The lawsuit also names Colliers International, where Deitch was a broker. Colliers denies the allegations and is “vigorously defending” itself against the suit, spokesperson Matthew Hawkins said.
Vinson declined to be interviewed.
Mattress Firm said in court filings that Levy “was the entrusted leader of Mattress Firm’s real-estate committee meetings, where the company decided what markets to enter into, what developers to use, what locations to lease and what lease terms to accept,” and that he “repeatedly breached that trust” through conflicts of interest.
Spokesperson Sunni Goodman said in an e-mail that “nothing in Mattress Firm’s corporate culture, policies or business goals contemplated or allowed trusted executives” to engage in the misconduct alleged in the suit. She declined to comment on whether the retailer had turned over its bribery allegations to law enforcement.
The quick trip through bankruptcy court was designed to help Mattress Firm shed most of its $3.2bn in debt, close more than 600 stores and break high-rent leases. But the retailer remains part of the beleaguered Steinhoff, which bought it in 2016 for $3.8bn and, separately, is restructuring more than €9bn of debt — a much bigger headache than the mattress retailer’s challenges.
Asked about the acquisition, the lawsuit and the bankruptcy filing, Steinhoff said that “as a result of ongoing investigations, the group has taken a decision not to comment on any past transactions or relationships until we have the results” of a probe by PwC it commissioned into its accounting practices.
If Mattress Firm has learned its lesson, it could prosper. It has already bought many of its largest brick-and-mortar competitors in its quest to become a national chain, and young adults in the US are starting families at a faster pace, supporting demand for mattresses.
Certainly the retailer’s future looked rosy when its first store opened in 1986. Two decades later, when it was acquired by J.W. Childs Associates, Mattress Firm had 300 locations. The investment fund took the company public in 2011, targeting baby boomers ready to open their wallets for a good night’s sleep. The party ended when the 3,200-store chain made its bankruptcy court filing on October 5.

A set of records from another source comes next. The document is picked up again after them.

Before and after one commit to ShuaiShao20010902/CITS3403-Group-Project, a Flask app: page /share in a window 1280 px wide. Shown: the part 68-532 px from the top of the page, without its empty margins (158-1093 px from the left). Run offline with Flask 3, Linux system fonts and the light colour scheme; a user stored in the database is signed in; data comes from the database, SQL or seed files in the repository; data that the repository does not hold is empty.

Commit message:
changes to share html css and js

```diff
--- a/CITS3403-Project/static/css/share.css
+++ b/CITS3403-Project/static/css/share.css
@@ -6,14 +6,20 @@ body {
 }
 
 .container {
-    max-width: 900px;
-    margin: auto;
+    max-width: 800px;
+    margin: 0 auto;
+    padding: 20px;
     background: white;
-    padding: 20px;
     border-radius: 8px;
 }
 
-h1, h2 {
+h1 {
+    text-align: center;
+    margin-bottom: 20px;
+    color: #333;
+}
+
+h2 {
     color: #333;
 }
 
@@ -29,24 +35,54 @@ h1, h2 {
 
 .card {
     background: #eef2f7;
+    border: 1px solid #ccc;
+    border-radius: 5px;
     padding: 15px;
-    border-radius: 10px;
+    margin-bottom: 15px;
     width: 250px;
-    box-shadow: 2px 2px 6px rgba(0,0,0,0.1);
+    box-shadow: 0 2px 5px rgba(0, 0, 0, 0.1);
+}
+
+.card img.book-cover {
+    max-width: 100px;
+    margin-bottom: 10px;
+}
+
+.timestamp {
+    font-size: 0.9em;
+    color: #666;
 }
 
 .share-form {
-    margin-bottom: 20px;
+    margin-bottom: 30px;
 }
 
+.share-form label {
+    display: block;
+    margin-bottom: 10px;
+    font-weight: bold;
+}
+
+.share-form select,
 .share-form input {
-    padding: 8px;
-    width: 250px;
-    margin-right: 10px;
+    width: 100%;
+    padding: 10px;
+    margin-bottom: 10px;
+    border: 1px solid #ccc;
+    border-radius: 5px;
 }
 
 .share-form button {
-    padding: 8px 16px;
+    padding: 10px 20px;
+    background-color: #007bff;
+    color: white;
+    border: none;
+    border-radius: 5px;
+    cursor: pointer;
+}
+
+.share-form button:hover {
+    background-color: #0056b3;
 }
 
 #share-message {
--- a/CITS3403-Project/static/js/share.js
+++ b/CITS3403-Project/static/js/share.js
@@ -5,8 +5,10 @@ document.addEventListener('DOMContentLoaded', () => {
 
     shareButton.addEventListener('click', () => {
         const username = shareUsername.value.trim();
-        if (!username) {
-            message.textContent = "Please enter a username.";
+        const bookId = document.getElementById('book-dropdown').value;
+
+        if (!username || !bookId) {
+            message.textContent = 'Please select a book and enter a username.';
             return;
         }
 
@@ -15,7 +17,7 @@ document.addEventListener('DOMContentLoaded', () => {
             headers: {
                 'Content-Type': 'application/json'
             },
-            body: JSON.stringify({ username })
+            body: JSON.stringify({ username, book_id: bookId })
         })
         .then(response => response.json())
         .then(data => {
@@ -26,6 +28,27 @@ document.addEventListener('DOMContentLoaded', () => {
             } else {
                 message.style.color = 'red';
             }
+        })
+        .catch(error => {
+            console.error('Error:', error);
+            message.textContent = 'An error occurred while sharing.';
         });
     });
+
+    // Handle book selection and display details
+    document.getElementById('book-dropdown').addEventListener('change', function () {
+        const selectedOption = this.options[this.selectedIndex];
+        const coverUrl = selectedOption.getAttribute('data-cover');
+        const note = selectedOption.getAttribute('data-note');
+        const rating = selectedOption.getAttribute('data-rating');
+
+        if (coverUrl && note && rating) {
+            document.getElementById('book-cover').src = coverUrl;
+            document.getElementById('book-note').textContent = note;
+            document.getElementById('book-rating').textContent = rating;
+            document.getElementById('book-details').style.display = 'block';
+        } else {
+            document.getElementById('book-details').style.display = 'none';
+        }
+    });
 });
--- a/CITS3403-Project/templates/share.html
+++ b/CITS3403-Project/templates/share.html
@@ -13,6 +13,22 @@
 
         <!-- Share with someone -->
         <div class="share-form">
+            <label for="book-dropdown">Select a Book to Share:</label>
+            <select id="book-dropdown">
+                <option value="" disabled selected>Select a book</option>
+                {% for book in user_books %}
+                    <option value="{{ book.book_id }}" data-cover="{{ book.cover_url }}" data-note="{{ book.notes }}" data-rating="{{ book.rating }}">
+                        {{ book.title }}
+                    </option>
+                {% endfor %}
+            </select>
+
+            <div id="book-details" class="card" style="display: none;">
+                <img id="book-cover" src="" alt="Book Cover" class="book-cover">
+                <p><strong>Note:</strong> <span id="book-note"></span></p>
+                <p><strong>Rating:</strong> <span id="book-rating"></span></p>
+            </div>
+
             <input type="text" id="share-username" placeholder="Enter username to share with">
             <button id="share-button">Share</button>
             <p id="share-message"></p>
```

Levy said CEO Steve Stagner demanded that his executives “weaponise real estate,” surrounding competitors with Mattress Firm outlets to put them out of business or “put the company on its knees so we could buy ’em for less.” He said the mandate was to push deals through at any cost, even if there was an identical store on the other side of the street. “We’d pay whatever we had to pay to get what we wanted,” he said.
Deitch, the broker, said in an interview that he “would bird-dog sites, find opportunities.” He and Levy say all their transactions were approved by an internal committee that included Stagner.
Levy said he got a $5,000 Dubuis watch from Deitch as a birthday gift. Deitch said it came with no strings, just like the steaks and lobster he paid for at Mattress Firm Christmas parties.
“Buying dinners for friends should not count as a kickback or a bribe,” Deitch said.
Mattress Firm claims in its lawsuit that Levy and Vinson kept a “preferred list” of developers from whom they demanded extra “development fees” as high as $50,000. Some builders dangled joint ventures making Levy and Vinson part-owners of homes in the Florida Keys worth as much as $2m, one with a yacht, Mattress Firm contends.
Levy said in court filings that some of those deals, including properties in Orlando and Eden Prairie, Minnesota, involved Stagner.
“The allegations against Mr. Stagner are without merit and are merely an attempt to deflect the focus on those truly culpable for wrongdoing,” Goodman, Mattress Firm’s spokesperson, said in the e-mail. “We are confident that our claims will be vindicated in a court of law.”
While he acknowledges buying properties in the Keys with developers who worked with Mattress Firm, Levy said there was no quid pro quo.
And the yacht? Try a bass boat.
“It’s the only yacht I know,” he said, “that sits on a trailer.”